Records from a dataset →

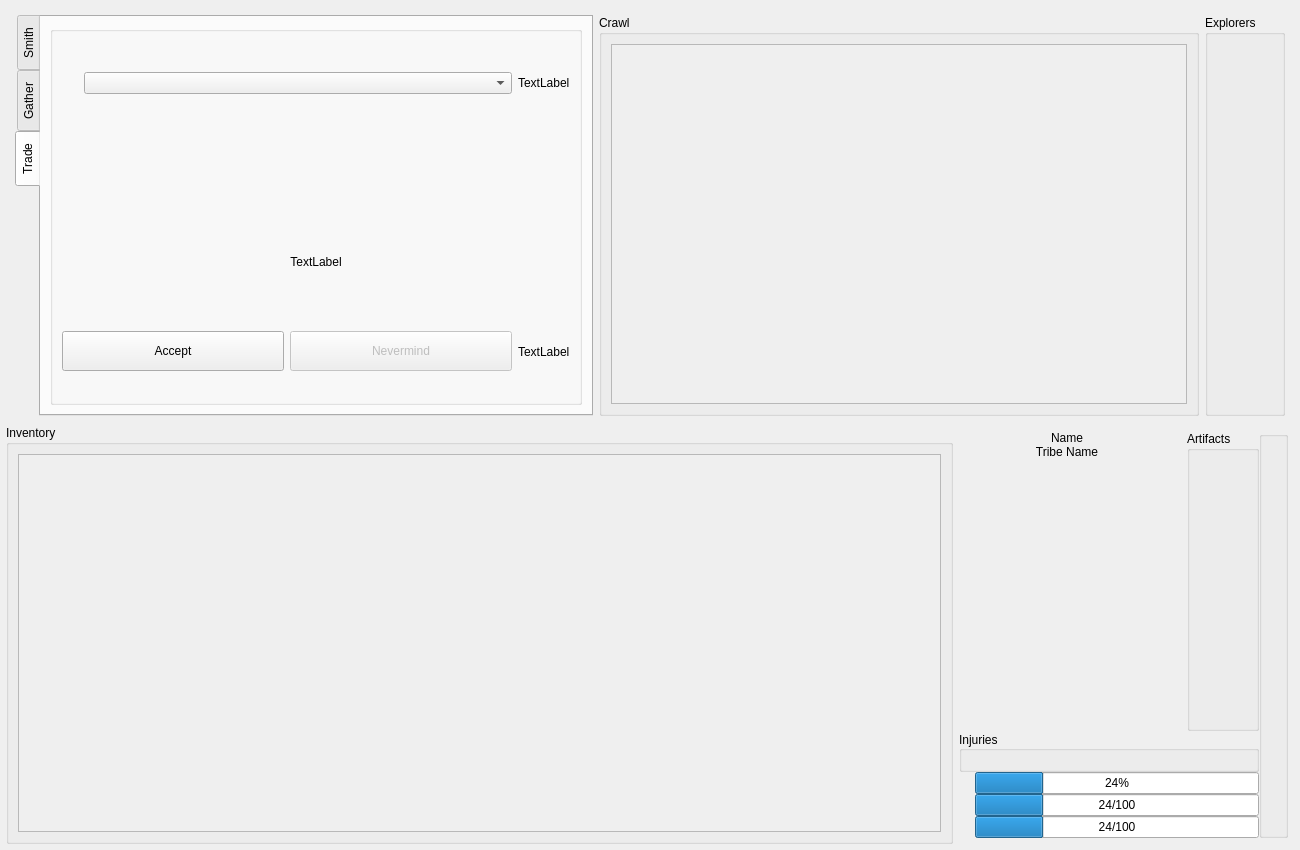
The window that assets/ui/main.ui (pierce-smith1/aor) describes before a commit, drawn with Qt 5.
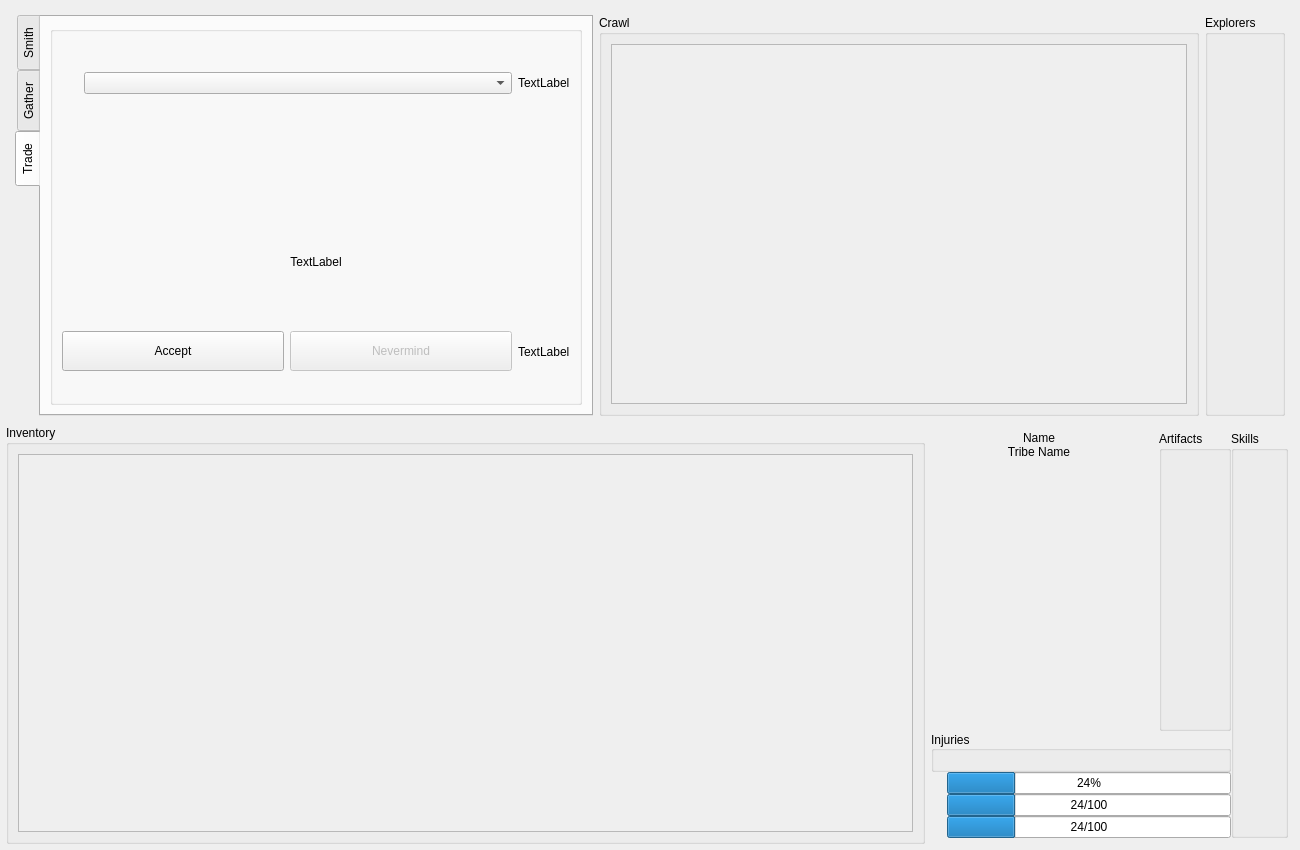
The same window after the commit. Icons and pictures are not drawn.

Diff of the .ui file:
```diff
--- a/assets/ui/main.ui
+++ b/assets/ui/main.ui
@@ -146,7 +146,7 @@
               <rect>
                <x>0</x>
                <y>0</y>
-               <width>937</width>
+               <width>907</width>
                <height>400</height>
               </rect>
              </property>
@@ -379,7 +379,7 @@
              <property name="verticalSpacing">
               <number>0</number>
              </property>
-             <item row="2" column="1">
+             <item row="1" column="1">
               <widget class="QLabel" name="tribe_name_label">
                <property name="sizePolicy">
                 <sizepolicy hsizetype="Preferred" vsizetype="Fixed">
@@ -393,31 +393,12 @@
                <property name="alignment">
                 <set>Qt::AlignCenter</set>
                </property>
-              </widget>
-             </item>
-             <item row="1" column="1">
-              <widget class="QLabel" name="player_name_label">
-               <property name="sizePolicy">
-                <sizepolicy hsizetype="Preferred" vsizetype="Fixed">
-                 <horstretch>0</horstretch>
-                 <verstretch>0</verstretch>
-                </sizepolicy>
+               <property name="margin">
+                <number>3</number>
                </property>
-               <property name="frameShape">
-                <enum>QFrame::NoFrame</enum>
-               </property>
-               <property name="text">
-                <string>Name</string>
-               </property>
-               <property name="textFormat">
-                <enum>Qt::RichText</enum>
-               </property>
-               <property name="alignment">
-                <set>Qt::AlignCenter</set>
-               </property>
               </widget>
              </item>
-             <item row="1" column="2" rowspan="3">
+             <item row="0" column="2" rowspan="3">
               <widget class="QGroupBox" name="artifact_box">
                <property name="sizePolicy">
                 <sizepolicy hsizetype="Fixed" vsizetype="Preferred">
@@ -441,9 +422,34 @@
                </layout>
               </widget>
              </item>
-             <item row="1" column="0" rowspan="3">
+             <item row="0" column="0" rowspan="3">
               <layout class="QVBoxLayout" name="activity_queue_layout"/>
              </item>
+             <item row="0" column="1">
+              <widget class="QLabel" name="player_name_label">
+               <property name="sizePolicy">
+                <sizepolicy hsizetype="Preferred" vsizetype="Fixed">
+                 <horstretch>0</horstretch>
+                 <verstretch>0</verstretch>
+                </sizepolicy>
+               </property>
+               <property name="frameShape">
+                <enum>QFrame::NoFrame</enum>
+               </property>
+               <property name="text">
+                <string>Name</string>
+               </property>
+               <property name="textFormat">
+                <enum>Qt::RichText</enum>
+               </property>
+               <property name="alignment">
+                <set>Qt::AlignCenter</set>
+               </property>
+               <property name="margin">
+                <number>3</number>
+               </property>
+              </widget>
+             </item>
             </layout>
            </widget>
           </item>
@@ -462,7 +468,7 @@
              </size>
             </property>
             <property name="title">
-             <string/>
+             <string>Skills</string>
             </property>
             <layout class="QVBoxLayout" name="verticalLayout"/>
            </widget>
```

Work item →
Return the preceding entries verbatim, with the pictures excluded.

Exercise result →
The window that assets/ui/main.ui (pierce-smith1/aor) describes before a commit, drawn with Qt 5.
The same window after the commit. Icons and pictures are not drawn.

Diff of the .ui file:
```diff
--- a/assets/ui/main.ui
+++ b/assets/ui/main.ui
@@ -146,7 +146,7 @@
               <rect>
                <x>0</x>
                <y>0</y>
-               <width>937</width>
+               <width>907</width>
                <height>400</height>
               </rect>
              </property>
@@ -379,7 +379,7 @@
              <property name="verticalSpacing">
               <number>0</number>
              </property>
-             <item row="2" column="1">
+             <item row="1" column="1">
               <widget class="QLabel" name="tribe_name_label">
                <property name="sizePolicy">
                 <sizepolicy hsizetype="Preferred" vsizetype="Fixed">
@@ -393,31 +393,12 @@
                <property name="alignment">
                 <set>Qt::AlignCenter</set>
                </property>
-              </widget>
-             </item>
-             <item row="1" column="1">
-              <widget class="QLabel" name="player_name_label">
-               <property name="sizePolicy">
-                <sizepolicy hsizetype="Preferred" vsizetype="Fixed">
-                 <horstretch>0</horstretch>
-                 <verstretch>0</verstretch>
-                </sizepolicy>
+               <property name="margin">
+                <number>3</number>
                </property>
-               <property name="frameShape">
-                <enum>QFrame::NoFrame</enum>
-               </property>
-               <property name="text">
-                <string>Name</string>
-               </property>
-               <property name="textFormat">
-                <enum>Qt::RichText</enum>
-               </property>
-               <property name="alignment">
-                <set>Qt::AlignCenter</set>
-               </property>
               </widget>
              </item>
-             <item row="1" column="2" rowspan="3">
+             <item row="0" column="2" rowspan="3">
               <widget class="QGroupBox" name="artifact_box">
                <property name="sizePolicy">
                 <sizepolicy hsizetype="Fixed" vsizetype="Preferred">
@@ -441,9 +422,34 @@
                </layout>
               </widget>
              </item>
-             <item row="1" column="0" rowspan="3">
+             <item row="0" column="0" rowspan="3">
               <layout class="QVBoxLayout" name="activity_queue_layout"/>
              </item>
+             <item row="0" column="1">
+              <widget class="QLabel" name="player_name_label">
+               <property name="sizePolicy">
+                <sizepolicy hsizetype="Preferred" vsizetype="Fixed">
+                 <horstretch>0</horstretch>
+                 <verstretch>0</verstretch>
+                </sizepolicy>
+               </property>
+               <property name="frameShape">
+                <enum>QFrame::NoFrame</enum>
+               </property>
+               <property name="text">
+                <string>Name</string>
+               </property>
+               <property name="textFormat">
+                <enum>Qt::RichText</enum>
+               </property>
+               <property name="alignment">
+                <set>Qt::AlignCenter</set>
+               </property>
+               <property name="margin">
+                <number>3</number>
+               </property>
+              </widget>
+             </item>
             </layout>
            </widget>
           </item>
@@ -462,7 +468,7 @@
              </size>
             </property>
             <property name="title">
-             <string/>
+             <string>Skills</string>
             </property>
             <layout class="QVBoxLayout" name="verticalLayout"/>
            </widget>
```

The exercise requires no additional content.